» YOUR TASK:
Search the records below for "border"; copy each line that has it.

--*--

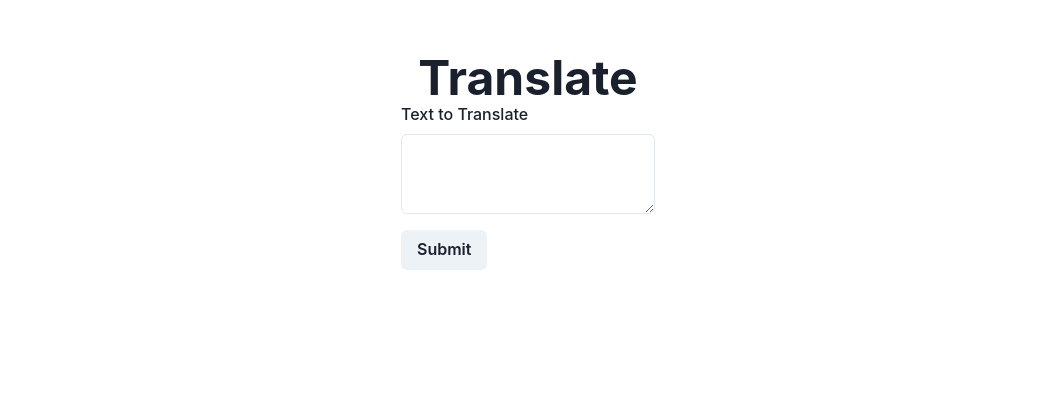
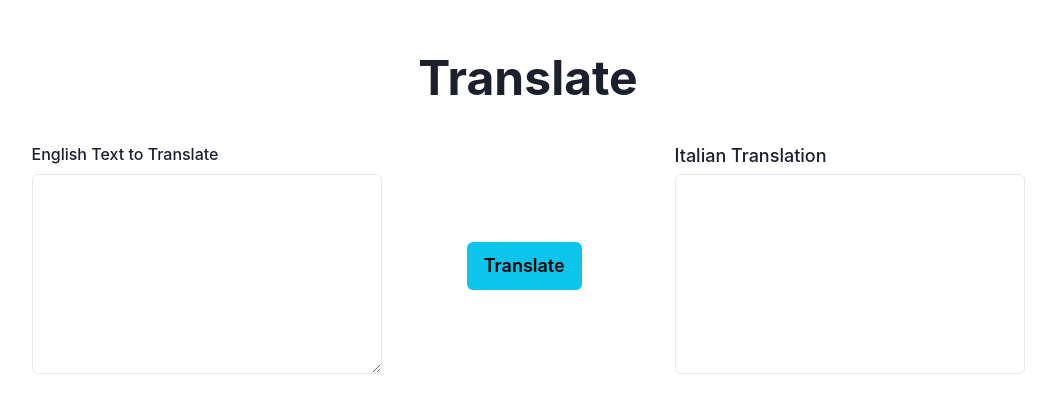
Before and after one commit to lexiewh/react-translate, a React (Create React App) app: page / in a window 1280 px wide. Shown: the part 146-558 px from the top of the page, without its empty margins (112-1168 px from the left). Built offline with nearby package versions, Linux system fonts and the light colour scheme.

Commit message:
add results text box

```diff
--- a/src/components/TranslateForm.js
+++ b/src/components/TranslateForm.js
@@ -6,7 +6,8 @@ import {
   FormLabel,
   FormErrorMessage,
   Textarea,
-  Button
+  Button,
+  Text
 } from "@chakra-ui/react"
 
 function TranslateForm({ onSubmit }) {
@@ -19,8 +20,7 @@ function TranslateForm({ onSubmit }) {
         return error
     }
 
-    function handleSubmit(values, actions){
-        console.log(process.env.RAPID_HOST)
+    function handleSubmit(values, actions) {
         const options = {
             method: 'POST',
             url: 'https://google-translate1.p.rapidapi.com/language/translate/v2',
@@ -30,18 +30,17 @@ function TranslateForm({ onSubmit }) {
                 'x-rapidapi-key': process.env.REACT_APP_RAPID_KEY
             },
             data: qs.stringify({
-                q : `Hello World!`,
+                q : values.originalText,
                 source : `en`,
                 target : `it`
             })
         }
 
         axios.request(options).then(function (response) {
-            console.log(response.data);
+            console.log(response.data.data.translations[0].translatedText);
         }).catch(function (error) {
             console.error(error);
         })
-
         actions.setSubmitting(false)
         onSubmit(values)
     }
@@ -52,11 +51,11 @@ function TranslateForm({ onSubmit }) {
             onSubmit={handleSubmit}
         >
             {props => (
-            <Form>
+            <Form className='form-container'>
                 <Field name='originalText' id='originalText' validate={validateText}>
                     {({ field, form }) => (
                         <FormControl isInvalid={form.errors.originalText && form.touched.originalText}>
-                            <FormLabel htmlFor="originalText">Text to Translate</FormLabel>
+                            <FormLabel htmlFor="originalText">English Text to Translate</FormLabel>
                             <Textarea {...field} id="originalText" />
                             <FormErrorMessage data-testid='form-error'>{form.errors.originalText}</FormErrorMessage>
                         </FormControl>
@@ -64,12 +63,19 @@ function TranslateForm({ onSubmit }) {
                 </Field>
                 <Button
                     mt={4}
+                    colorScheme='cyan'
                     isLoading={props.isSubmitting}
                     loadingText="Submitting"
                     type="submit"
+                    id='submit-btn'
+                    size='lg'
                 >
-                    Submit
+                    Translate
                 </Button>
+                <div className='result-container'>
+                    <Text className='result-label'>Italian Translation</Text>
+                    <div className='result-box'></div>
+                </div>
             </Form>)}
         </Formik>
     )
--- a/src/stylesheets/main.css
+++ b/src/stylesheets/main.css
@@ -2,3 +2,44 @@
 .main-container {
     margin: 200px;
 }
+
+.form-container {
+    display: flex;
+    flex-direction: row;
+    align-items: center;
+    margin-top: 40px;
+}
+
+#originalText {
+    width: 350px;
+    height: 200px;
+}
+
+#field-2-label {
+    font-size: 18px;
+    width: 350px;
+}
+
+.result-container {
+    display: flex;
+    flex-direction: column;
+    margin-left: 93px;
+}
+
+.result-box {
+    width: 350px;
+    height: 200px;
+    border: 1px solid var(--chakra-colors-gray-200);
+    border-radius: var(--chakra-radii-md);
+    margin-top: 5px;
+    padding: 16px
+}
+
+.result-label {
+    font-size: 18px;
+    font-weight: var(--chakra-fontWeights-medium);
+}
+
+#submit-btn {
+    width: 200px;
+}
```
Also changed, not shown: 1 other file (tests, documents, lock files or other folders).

--*--

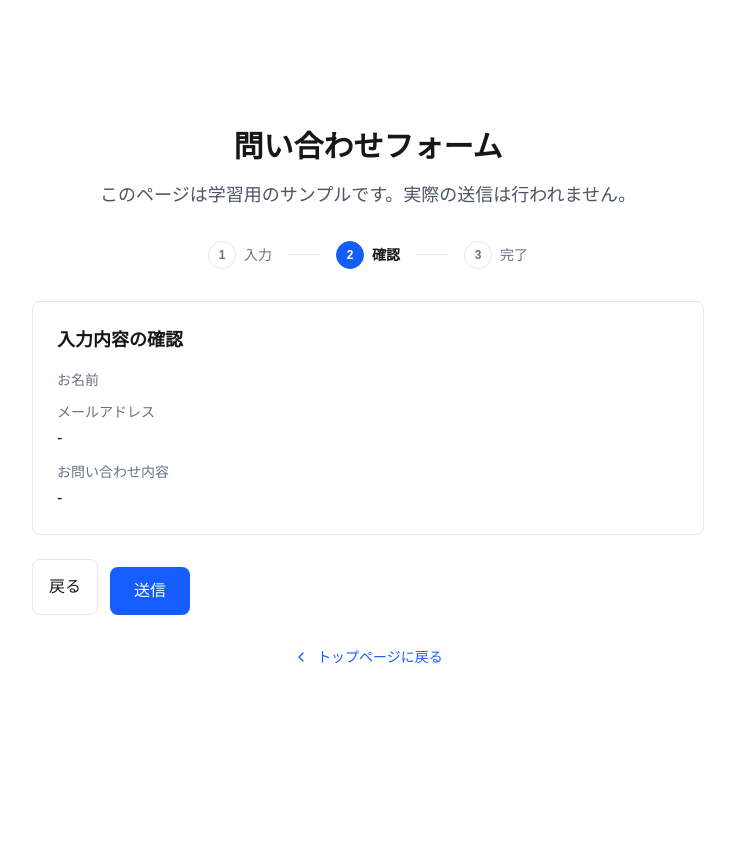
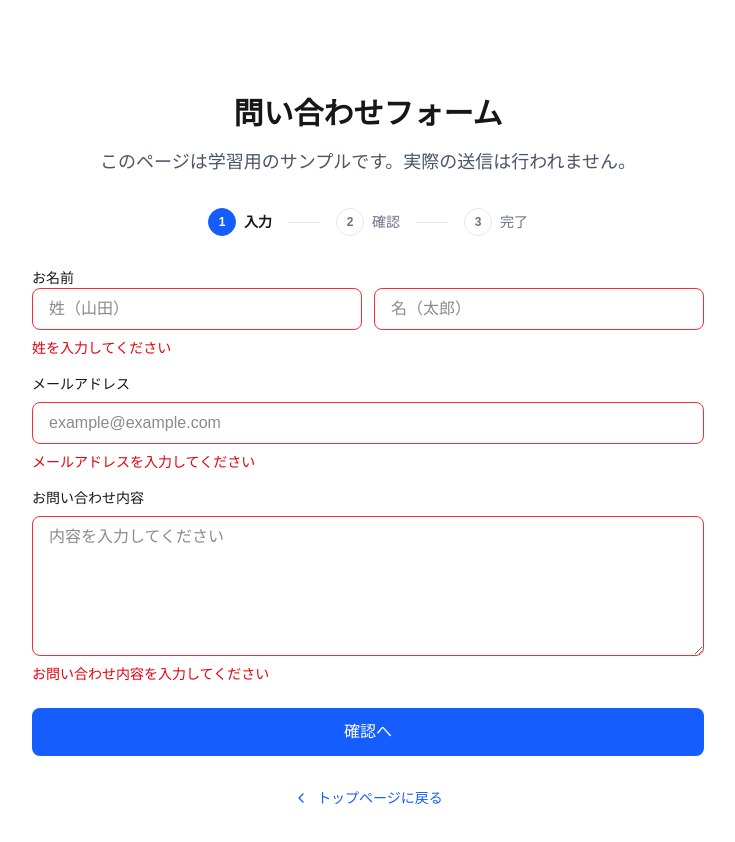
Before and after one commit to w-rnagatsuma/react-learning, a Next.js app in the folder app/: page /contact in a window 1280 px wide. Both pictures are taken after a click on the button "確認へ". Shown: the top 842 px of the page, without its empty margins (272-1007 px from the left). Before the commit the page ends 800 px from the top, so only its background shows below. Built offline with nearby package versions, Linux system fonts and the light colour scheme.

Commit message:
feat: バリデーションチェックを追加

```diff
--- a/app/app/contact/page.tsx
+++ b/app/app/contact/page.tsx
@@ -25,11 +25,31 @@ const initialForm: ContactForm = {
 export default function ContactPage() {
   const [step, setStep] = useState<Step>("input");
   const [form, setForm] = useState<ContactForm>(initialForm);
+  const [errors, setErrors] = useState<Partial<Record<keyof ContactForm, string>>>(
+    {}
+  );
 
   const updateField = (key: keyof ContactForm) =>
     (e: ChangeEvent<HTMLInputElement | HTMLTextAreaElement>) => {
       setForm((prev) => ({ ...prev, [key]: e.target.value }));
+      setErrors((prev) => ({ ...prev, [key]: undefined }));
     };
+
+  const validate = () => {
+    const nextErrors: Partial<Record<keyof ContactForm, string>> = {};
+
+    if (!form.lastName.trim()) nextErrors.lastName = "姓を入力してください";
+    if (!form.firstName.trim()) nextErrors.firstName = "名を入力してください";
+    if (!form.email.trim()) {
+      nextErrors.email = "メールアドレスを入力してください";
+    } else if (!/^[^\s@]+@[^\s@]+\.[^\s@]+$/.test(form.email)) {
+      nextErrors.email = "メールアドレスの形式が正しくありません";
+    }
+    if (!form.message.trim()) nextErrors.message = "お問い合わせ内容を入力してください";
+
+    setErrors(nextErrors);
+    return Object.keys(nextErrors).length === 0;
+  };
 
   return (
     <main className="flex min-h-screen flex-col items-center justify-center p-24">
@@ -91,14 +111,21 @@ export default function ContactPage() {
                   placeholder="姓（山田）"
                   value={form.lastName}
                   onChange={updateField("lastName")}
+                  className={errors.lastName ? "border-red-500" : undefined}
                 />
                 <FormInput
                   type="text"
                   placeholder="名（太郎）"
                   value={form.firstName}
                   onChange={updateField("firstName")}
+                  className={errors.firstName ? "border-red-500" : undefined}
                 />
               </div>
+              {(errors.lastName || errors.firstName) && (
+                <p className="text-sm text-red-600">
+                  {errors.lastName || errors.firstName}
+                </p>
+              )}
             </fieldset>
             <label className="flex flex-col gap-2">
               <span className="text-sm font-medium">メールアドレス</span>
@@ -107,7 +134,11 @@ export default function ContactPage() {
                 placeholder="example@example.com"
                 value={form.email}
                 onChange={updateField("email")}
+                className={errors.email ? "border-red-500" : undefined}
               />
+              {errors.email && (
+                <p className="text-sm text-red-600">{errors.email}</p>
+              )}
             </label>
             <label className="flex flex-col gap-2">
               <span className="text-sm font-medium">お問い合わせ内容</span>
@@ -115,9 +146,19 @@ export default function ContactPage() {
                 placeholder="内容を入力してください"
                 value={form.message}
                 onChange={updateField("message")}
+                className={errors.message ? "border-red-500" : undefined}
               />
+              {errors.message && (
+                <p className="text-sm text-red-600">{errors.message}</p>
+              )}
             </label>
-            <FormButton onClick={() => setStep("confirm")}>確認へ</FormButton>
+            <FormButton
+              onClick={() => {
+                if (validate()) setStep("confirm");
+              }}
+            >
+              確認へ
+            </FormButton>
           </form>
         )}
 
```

--*--

» RESPONSE AREA:
+    border: 1px solid var(--chakra-colors-gray-200);
+    border-radius: var(--chakra-radii-md);
+                  className={errors.lastName ? "border-red-500" : undefined}
+                  className={errors.firstName ? "border-red-500" : undefined}
+                className={errors.email ? "border-red-500" : undefined}
+                className={errors.message ? "border-red-500" : undefined}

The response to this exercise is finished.